Research has long supported the benefits of traditional storybook reading for children and the contributions that storybook sharing make to literacy development, content knowledge, and school readiness (vanKleek, Stahl, & Bauer, 2003). School and public libraries have long supported storybook reading for children through scheduled storytimes and encouragement to parents to read aloud to children (Public Library Association & Association for Library Service to Children, 2011).

Schools and libraries are beginning to provide children even greater access to storybook and information text reading through digital texts. A number of digital children’s literature collections, with copies of linear and static digital representations of classic print books (i.e. digitally scanned print books), have recently become available through the Internet, essentially making what were formerly inaccessible resources instantaneously available (Houston, 2011). More exciting to most children and parents, however, are the more recently developed technologically enhanced storybooks, sometimes called animated picture books, e-storybooks, interactive books, living books, or moving picture books which pair text narration with animated pictures. These EPBs are widely available in a number of digital formats for a variety of devices including via CD-ROMs, through open access Internet sites, through subscription-based Internet sites, and as downloadable apps for touch screen devices.

Many schools and libraries are now incorporating these enhanced texts into their collections and making them available to children and parents (Brisco, 2007; Roskos & Brueck, 2009). In fact, Dickinson (2012) found that a significantly greater number of school libraries provide access to e-books now than just one year ago. Plus, in addition to providing these electronic materials through circulation and in-house use on school and library computers and mobile devices, quite a few also provide access to e-book collections through websites. Finally, a number of young children access these tools on personal computers and mobile devices belonging to themselves and/or their families.
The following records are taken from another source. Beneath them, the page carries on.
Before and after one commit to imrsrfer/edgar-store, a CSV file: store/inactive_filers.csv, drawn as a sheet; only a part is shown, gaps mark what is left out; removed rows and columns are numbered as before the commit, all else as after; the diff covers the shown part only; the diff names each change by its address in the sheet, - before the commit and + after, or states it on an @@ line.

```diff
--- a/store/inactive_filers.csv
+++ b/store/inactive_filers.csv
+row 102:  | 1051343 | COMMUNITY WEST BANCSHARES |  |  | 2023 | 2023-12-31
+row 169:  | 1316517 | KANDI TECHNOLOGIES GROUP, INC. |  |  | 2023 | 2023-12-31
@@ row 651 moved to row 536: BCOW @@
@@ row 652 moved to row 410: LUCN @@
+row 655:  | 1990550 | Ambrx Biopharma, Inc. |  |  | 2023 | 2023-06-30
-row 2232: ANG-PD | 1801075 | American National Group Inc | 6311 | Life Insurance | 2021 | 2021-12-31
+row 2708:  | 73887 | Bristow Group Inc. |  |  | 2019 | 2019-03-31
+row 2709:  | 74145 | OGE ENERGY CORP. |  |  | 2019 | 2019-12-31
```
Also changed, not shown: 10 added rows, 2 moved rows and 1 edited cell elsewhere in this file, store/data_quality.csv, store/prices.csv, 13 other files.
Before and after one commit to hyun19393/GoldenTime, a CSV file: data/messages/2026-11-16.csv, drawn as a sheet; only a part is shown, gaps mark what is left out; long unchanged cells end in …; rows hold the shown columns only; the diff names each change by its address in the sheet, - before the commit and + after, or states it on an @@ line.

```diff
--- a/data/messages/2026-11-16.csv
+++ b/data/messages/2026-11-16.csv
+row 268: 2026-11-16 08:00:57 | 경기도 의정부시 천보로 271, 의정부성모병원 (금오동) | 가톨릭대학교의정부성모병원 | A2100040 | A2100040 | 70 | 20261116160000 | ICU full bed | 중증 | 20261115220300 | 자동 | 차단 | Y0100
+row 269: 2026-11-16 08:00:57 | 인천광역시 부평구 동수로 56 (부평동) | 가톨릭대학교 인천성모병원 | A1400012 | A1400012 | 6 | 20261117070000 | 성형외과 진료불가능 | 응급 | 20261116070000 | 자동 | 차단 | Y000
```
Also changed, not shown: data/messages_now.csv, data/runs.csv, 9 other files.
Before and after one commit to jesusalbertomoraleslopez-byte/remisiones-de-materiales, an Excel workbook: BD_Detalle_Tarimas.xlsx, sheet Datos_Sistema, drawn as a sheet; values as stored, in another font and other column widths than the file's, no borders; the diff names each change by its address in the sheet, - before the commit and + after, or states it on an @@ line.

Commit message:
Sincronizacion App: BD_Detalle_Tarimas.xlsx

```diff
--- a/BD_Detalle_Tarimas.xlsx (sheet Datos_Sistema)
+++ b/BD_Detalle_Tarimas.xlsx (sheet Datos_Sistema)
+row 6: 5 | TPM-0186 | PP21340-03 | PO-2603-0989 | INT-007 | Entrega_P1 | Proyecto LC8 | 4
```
Interestingly, almost half of all apps developed for mobile devices are targeted to young children (Shuler, 2012).

Early childhood classrooms have begun providing children access to e-books during the school day (Ricci & Beale, 2002). In this setting the teacher typically allows students to use these interactive enhanced e-books during independent free-choice time or center time. In much the same way that many early childhood and primary grade classrooms have traditionally used audio books in independent listening centers, teachers are now beginning to use EPBs as independent learning tools. Indeed, “whether the words are handwritten, composed on a typewriter, or keyed into an iPad, it is the written word and its ability to reach and touch the minds and experiences of others that is truly miraculous. Our essential work of turning kids on to reading has not changed” (Kimmel, 2012, p. 12).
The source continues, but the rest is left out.